OK, let’s get one thing straight before passing Go. I’m no novice to global travel – been working at it all my life. For a solid 11 years, beginning when I was 19 years old, I landed a position as an international tour guide, back in the 1970’s. I was based in Italy: Florence in the winter, and Rome during the summer months.
In that capacity I toured Europe, North Africa, and many parts of the Middle East. Later, I scoped out Argentina and Brazil. As a California native, Mexico was a mere skip and jump, so I put that country under my belt long ago too.
One might say then, that I’m fairly well traveled, and honestly, there’s not much that I find intimidating. Dark alleys in strange countries in the middle of the night don’t ruffle my feathers. I’m confident, and fearless, in most areas. The only time I was frightened was back in 1970, in southern Tunisia, when a gang of local men tried to stone my sister and me to death for intruding on their town of inbreeds, but that’s another story.
Yet, despite my solid upbringing as a globetrotter, nothing had quite prepared me for the shock of traveling post ‘empty-nest,’ as I ventured out into the world alone, after 27 years of child rearing, and an a-typical American divorce.
And that’s another story too. (See MakingSenseofMonsters.com)
Of course, as a family we traveled. In fact, beginning when my three children were six months old, a month long holiday to a foreign country was on calendar every summer, just to integrate my kids into the world, to insure that they understood that the USA was not the center of the universe.
Indeed, this was a brand new experience, traveling solo without my clan, alone in the world for the first time since I was a young girl, only 25 years old. Now with camouflaged grey, a bit of uninvited gut and an occasional stiff hip, this experience was already proving to be a great new adventure.
“I’m going to help you pack Mom!” My daughter Sarah, 26, said, as she analyzed the pile of ragged clothes I had piled on her living room floor.

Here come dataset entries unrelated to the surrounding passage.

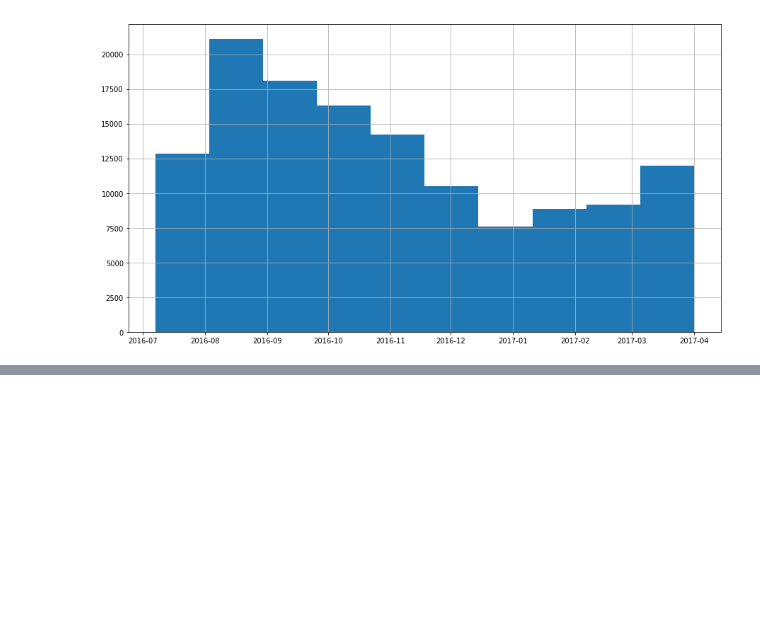
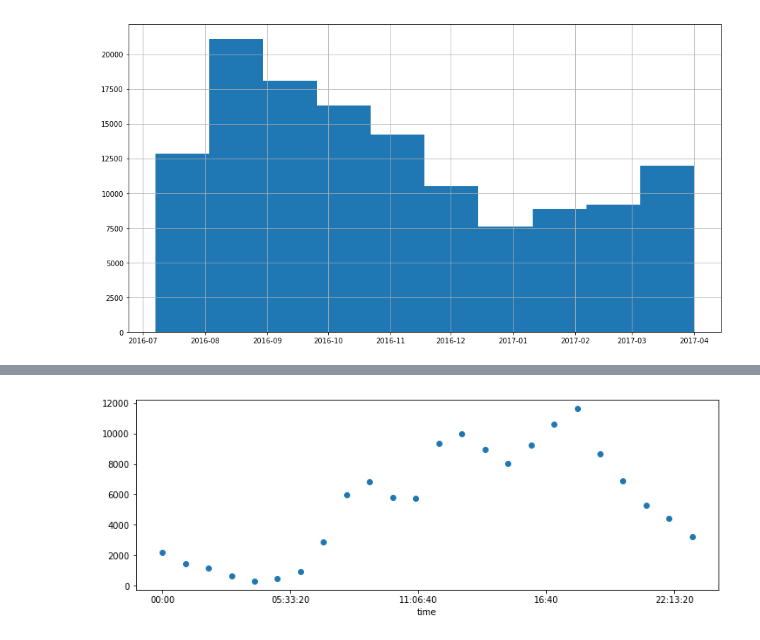
Before and after one commit to ktzioumis/LA-Bike-Share, a Jupyter notebook: student.ipynb, the cells around one changed output, grey strips where cells are left out. Saved outputs shown, nothing was run; the diff lists cells and outputs as text; code cells hidden in the pictures; blank space fills up the shorter version.

```diff
--- a/student.ipynb
+++ b/student.ipynb
@@ -505,0 +497,4 @@ plt.bar(day_of_week.value_counts().index,day_of_week.value_counts().values)
+# %%
+df['Time Only']= df['Start Time'].dt.round('H')
+df['Time Only']=pd.to_datetime(df['Time Only'],format= '%H:%M:%S' ).dt.time
+df.head()
@@ -505,0 +509,6 @@ plt.bar(day_of_week.value_counts().index,day_of_week.value_counts().values)
+# %%
+plt.figure(figsize=(12,4))
+plt.scatter(df['Time Only'].value_counts().index,df['Time Only'].value_counts().values)
+plt.show()
+# %% [output]
+[figure, added]
```
Also changed, not shown: parts of 15 cells of this notebook.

“What do you mean? I know what I’m doing.” I answered with insincere confidence. After all, I was traveling to virgin territory, new frontiers, and on top of that I was traveling at the worst time of year, the Costa Rican winter, when oppressive humidity and rainstorms were the daily grind. In addition, since I’d changed careers from tour guide, to the film industry, to my current role as photojournalist, I was carrying a load of expensive gear: cameras, recorders, computer, and other expensive electronic crap. It all needed special attention and protection from the elements.
All of the sources I’d checked had a long laundry list of “what to do in a storm,” or “when bugs bite,” or “when you’re ripped off…” The lists were endless, and more importantly, intimidating! Had the world changed so much since I’d traveled solo?
And the warnings! So many people whom I thought I could trust had cautioned me about Costa Rica, especially San Jose, the capital city.
“Get out of there as soon as possible. It’s a mess, and the crime is horrible. Watch your back, there are thieves everywhere, ready to grab your gear.” said one friend who shall remain anonymous, for his own security. But I trusted them, the whole lot. After all, they had been to Costa Rica. I had not.
After Sarah packed my suitcase, rolling the scraps of clothing into small cannoli shaped bars of cotton while omitting half my wardrobe, I sighed. “I guess this is it?” I threw the backpack on and rolled my new pelican case out the door and we headed for the airport: Me nervous and forlorn from the aloneness, and Sarah saying “Don’t worry mom, you’ll be fine.”
Per tradition, I made no plans past booking one night in a hotel following the arrival. Incoming flights to Costa Rica traditionally land at night, regardless of the airline. It seems there is no choice in this arena. So, when you arrive at night, it’s easier to have a fallout home since looking for a hotel in the dark can be annoying. Especially when you are tired after a long flight.
I’d found Mansion del Parque Bolivar online. I was careful to select a hotel that promised great architecture and character. Parque Bolivar was located in the historical district. I knew nothing about it past this online description. Beyond that, all was a mystery. I preferred it that way. There is nothing worse than planning and pre-booking places that you’ve never seen before. How does anyone do that? Those “programmers” who travel with an itinerary are poison to me. I can’t imagine traveling like that. Hideous. That kind of travel absolutely defeats the whole purpose of adventure. It’s a Duh Factor. Alias ‘DF.’
God is good. The hotel was a gem, but more importantly, the owner was hot. I’m telling you, HOT, baby HOT HOT. Fabrizio is a transplant from Rome. Ah such sweet relief from the American boys who so lack the intoxicating flame that comes naturally to Italians. Bring it on brotha! Beyond his beauty, Fabrizio runs a tight ship. I give Mansion del Parque Bolivar a 5 star rating, even though I paid only 70 $ per night for what I consider deluxe conditions and outstanding service.
The following days were pure bliss, as I discovered a glorious new city.
(See photos of San Jose by clicking the link below)